  • Here is a list of the websites I used in developing this presentation. Thank you.
  • Stewarding Big Data

    1. 1. Stewarding Big Data: Perspectives on Public Access to Federally Funded Scientific Research Data Big Data and Big Challenges for Law and Legal Information Georgetown Law Library January 30, 2013 William G. LeFurgy Library of Congress @blefurgy
    2. 2. My Perspective on Big Data Stewardship• Realizing full potential from big data depends keeping it accessible over time• Accessibility depends on life cycle management, most especially preservation• Advocate for collaborative, distributed model• Understand that “stewardship” has a different meaning for many data creators
    3. 3. White House RFI Input Instructive• Request for Information on Public Access to Federally Funded Scientific Research Data, Nov. 2011• Interested individuals and organizations to provide recommendations on approaches for ensuring long-term stewardship and encouraging broad public access• Input provided to inform development of agency policies and standards for managing big data
    4. 4. Summary of Responses• 118 individual responses – 50% from academic research departments, professional organizations – 35% from libraries, repositories and allied organizations – 10% from publishers and commercial organizations – 5% other• Excellent (unstructured!) data set to analyze current thinking on big data stewardship
    5. 5. Top-Level Policy Recommendations• Remarkable degree of congruence among comments – Broadly allocate adequate resources for data stewardship – Extend a collaborative national digital stewardship infrastructure – Institute and enforce a data preservation mandate – Strongly encourage policies to support secondary use, respect for data• But… conflicted about IP, copyright, privacy
    6. 6. Need: Resources• Funders to include money in awards for data stewardship• Need cost models, other guidance for estimating data life cycle costs• Allocate expanded resources to support national data repositories
    7. 7. Need: National Digital Stewardship Infrastructure• Leverage current institutional efforts to define best practices, tools, services• Extend community of practice for data stewardship through collaborative action across disciplines• Develop a skilled workforce with data stewardship expertise
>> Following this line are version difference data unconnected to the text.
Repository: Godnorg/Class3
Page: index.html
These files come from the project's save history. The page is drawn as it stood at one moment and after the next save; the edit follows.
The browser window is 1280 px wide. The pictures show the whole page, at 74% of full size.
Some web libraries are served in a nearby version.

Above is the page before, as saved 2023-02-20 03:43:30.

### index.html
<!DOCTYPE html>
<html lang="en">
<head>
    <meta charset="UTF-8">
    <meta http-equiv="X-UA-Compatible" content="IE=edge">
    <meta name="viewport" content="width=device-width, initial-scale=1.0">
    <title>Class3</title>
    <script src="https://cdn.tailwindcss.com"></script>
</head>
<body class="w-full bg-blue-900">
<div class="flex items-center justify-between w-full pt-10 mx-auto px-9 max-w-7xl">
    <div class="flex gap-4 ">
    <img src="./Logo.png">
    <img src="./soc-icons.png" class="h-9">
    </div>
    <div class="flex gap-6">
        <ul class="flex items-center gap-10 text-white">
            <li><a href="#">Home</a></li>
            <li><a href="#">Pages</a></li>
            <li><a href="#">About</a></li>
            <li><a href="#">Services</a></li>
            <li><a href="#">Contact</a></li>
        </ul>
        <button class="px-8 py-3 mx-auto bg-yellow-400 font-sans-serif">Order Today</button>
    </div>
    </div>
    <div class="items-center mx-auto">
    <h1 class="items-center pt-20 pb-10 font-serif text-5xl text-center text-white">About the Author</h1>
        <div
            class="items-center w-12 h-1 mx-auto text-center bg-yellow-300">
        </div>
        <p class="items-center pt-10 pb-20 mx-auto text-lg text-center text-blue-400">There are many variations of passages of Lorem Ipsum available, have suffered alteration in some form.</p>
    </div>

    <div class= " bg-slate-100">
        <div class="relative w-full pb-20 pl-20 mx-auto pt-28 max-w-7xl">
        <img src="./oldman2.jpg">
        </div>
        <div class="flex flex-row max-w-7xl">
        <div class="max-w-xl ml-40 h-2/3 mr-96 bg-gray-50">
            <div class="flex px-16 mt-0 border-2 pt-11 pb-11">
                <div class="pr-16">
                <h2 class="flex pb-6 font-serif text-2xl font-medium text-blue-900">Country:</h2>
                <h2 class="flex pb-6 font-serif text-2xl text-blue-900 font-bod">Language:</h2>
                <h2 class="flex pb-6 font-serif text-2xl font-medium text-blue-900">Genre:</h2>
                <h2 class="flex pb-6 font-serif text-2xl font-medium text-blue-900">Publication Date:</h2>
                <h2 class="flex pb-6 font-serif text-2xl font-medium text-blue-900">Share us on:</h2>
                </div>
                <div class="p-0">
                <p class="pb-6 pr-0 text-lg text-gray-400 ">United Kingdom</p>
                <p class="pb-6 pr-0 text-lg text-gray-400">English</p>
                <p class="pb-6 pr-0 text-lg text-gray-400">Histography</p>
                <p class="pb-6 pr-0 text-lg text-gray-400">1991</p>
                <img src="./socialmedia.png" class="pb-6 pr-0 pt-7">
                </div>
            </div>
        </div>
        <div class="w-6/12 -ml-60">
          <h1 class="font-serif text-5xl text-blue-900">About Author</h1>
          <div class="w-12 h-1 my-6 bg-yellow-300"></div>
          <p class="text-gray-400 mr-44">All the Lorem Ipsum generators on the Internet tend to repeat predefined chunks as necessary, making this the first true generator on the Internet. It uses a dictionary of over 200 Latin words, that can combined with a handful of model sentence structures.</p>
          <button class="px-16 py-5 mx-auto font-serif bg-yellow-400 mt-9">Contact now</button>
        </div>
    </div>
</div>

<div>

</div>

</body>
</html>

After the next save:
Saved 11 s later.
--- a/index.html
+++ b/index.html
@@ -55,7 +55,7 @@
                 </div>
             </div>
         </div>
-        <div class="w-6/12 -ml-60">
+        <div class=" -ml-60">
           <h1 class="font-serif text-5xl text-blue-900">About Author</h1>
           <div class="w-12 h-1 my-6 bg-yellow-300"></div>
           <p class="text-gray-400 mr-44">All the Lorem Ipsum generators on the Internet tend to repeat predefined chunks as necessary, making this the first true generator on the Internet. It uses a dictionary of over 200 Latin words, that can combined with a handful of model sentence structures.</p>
    8. 8. Need: A Data Preservation Mandate• Incentivize grant applicants to make realistic plans for data – Stronger data manager requirements in application process – Tie future awards to demonstrated success with data stewardship – Enable direct support of PIs by data stewardship specialists
    9. 9. Support: Secondary Use, Respect for Data• Broadly apply a citation mechanism for data sets (e.g., DataCite, DOIs)• Criteria for evaluating grant applications tied to secondary use of data• Give equal credit for publishing articles and data sets• Develop robust metrics to track data publication and use
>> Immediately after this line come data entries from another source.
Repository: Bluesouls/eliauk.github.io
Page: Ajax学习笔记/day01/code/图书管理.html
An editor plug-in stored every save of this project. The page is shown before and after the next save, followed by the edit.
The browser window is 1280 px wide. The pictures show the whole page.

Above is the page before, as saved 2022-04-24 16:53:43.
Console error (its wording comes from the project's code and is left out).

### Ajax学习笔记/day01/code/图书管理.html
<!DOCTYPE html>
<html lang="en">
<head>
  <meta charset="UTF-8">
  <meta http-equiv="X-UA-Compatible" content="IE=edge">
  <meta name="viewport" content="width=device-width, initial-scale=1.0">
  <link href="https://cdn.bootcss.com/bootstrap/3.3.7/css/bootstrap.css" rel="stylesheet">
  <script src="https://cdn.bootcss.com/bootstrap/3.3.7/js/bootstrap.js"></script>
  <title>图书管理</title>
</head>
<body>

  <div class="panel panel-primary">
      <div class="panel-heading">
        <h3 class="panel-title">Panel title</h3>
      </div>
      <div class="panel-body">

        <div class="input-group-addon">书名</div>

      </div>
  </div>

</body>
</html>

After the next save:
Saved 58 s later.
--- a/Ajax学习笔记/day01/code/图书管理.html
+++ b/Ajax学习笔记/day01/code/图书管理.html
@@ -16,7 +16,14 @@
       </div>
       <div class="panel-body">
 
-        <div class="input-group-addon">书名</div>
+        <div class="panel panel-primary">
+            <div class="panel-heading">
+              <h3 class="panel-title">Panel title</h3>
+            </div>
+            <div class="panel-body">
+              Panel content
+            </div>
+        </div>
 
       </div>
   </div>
    10. 10. Muddled Picture for IP• Opinions diverge about role of copyright, patents, etc., in regard to research data – Commercial interests see IP as critical – Many data users favor Creative Commons or public domain approach – Data creators fall between these positions• A significant degree of concern raised regarding privacy in connection with IRB, personal data
    11. 11. Next Steps• Two interagency working groups within the National Science and Technology Council reviewing recommendations• Groups will develop science agency policies for data dissemination and stewardship• Potential for major change, as policies may have association with funding from the Federal science agencies
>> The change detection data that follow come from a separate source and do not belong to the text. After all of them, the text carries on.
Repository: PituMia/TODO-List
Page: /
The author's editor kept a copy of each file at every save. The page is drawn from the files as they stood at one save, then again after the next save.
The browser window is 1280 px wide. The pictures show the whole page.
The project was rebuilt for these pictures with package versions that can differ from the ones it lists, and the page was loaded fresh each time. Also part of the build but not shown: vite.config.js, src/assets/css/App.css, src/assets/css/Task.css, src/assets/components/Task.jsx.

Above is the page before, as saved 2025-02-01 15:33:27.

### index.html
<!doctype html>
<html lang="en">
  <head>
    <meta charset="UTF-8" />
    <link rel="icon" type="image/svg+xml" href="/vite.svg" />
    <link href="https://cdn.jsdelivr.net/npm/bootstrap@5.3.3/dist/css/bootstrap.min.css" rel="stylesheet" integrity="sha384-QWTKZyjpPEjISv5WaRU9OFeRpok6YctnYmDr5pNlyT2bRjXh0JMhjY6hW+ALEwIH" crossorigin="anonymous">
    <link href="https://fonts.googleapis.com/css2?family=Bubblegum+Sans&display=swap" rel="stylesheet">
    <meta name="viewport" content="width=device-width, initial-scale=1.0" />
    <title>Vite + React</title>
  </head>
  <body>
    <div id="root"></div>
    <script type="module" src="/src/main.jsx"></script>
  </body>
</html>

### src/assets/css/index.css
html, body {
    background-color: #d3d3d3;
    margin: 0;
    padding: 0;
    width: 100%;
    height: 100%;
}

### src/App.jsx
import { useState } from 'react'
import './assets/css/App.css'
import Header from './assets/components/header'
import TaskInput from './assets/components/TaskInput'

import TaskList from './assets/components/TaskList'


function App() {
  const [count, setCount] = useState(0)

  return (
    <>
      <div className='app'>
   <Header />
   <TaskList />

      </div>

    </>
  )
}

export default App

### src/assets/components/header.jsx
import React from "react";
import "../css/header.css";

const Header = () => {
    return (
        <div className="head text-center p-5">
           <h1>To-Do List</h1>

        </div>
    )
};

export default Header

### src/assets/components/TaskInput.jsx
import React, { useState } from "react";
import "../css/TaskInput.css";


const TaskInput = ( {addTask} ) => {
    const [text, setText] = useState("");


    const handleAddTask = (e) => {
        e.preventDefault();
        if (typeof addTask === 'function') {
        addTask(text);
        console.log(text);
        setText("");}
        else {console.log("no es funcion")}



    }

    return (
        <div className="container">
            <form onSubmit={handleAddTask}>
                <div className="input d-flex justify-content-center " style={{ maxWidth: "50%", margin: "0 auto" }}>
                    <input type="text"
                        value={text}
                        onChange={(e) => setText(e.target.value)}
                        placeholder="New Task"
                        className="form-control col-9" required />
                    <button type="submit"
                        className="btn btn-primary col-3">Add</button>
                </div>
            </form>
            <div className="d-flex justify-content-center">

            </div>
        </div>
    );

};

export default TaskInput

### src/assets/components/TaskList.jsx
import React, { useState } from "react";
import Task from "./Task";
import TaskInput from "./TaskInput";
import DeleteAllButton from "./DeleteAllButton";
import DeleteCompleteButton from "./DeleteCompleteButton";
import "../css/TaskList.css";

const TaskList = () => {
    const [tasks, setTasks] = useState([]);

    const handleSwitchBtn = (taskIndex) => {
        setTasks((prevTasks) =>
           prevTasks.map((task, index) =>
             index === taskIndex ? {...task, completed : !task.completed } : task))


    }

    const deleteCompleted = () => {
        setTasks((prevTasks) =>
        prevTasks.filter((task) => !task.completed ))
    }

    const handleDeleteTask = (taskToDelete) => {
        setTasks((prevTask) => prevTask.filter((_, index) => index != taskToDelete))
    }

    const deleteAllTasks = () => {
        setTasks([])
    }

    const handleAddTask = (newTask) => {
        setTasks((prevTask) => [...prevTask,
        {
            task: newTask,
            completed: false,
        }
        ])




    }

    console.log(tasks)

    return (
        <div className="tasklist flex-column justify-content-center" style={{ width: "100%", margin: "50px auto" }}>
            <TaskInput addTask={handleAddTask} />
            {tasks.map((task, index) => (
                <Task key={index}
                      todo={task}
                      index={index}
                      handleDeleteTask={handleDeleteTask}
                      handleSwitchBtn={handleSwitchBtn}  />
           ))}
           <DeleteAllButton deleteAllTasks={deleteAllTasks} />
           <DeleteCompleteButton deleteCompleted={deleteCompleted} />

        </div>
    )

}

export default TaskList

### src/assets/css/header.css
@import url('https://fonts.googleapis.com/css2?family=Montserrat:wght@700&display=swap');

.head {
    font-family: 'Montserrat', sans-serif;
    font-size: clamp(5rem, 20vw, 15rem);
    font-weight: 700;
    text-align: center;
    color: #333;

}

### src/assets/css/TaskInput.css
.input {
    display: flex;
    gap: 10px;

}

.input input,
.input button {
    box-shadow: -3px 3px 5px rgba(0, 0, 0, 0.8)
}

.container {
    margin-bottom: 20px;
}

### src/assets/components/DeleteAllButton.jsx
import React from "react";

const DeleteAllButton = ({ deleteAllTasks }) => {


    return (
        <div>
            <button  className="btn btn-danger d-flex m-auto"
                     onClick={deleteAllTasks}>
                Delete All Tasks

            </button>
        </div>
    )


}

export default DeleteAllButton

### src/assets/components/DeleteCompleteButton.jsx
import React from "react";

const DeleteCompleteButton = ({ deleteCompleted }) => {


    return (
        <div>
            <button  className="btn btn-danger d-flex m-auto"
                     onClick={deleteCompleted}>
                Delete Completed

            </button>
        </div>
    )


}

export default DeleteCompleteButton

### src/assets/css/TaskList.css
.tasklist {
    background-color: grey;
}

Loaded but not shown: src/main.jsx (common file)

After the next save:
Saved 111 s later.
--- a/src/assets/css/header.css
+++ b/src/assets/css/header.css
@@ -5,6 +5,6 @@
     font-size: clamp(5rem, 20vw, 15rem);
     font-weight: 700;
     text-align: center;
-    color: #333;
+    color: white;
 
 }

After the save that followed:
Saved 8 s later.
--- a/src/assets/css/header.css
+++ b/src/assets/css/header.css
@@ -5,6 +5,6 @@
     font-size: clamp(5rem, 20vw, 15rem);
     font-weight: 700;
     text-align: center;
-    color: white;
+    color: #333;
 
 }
    12. 12. WebsitesRequest for Information: Public Access to Digital Data Resulting FromFederally Funded Scientific Research, Comments on Access to Federally Funded Scientific ResearchResults, Science and Technology Council,